Some years ago I was teaching at one of the secretarial schools in New Jersey. In one of my classes was a lovely young lady from Haiti. I immediately knew after working with her in one session that she had chosen to aspire below her ability. One day after mustering up enough courage and hoping that I would not offend her, I asked, "Why are you taking this course?" and she looked at me and said, "Because I want to become a secretary." "No you don't," I answered.
The girl was quite surprised at my response. I then said to her, "You're too smart to be contented with a position like that." After she insisted, I told her I would find her a job as a secretary, which I did. However, I had the foresight to find one for her at a university.
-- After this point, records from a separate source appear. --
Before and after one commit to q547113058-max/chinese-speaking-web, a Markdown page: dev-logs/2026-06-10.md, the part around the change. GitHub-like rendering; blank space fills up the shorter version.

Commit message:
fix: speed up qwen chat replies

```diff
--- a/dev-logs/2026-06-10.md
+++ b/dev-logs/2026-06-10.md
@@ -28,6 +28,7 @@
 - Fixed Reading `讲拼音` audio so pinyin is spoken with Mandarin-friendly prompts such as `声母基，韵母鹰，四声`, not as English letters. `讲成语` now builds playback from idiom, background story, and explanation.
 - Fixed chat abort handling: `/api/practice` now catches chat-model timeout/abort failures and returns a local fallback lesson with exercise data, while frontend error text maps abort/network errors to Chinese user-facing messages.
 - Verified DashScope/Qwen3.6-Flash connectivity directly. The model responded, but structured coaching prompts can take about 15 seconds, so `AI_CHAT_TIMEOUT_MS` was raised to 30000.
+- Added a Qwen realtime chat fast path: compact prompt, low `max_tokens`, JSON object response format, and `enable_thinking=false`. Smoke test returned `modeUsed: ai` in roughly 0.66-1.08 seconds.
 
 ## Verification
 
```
About three months later, I met her in the supermarket. "Still want to be a secretary?" I asked. Her prompt response was, "No!" I looked at her and smiled, "That's why I found you a job in a university."
To make a long story short, the young lady has since completed a Master's degree in Labor Negotiations. Can you imagine how proud I am? As instructors we can play a significant role in the lives of our students if we just help them see themselves as we see them.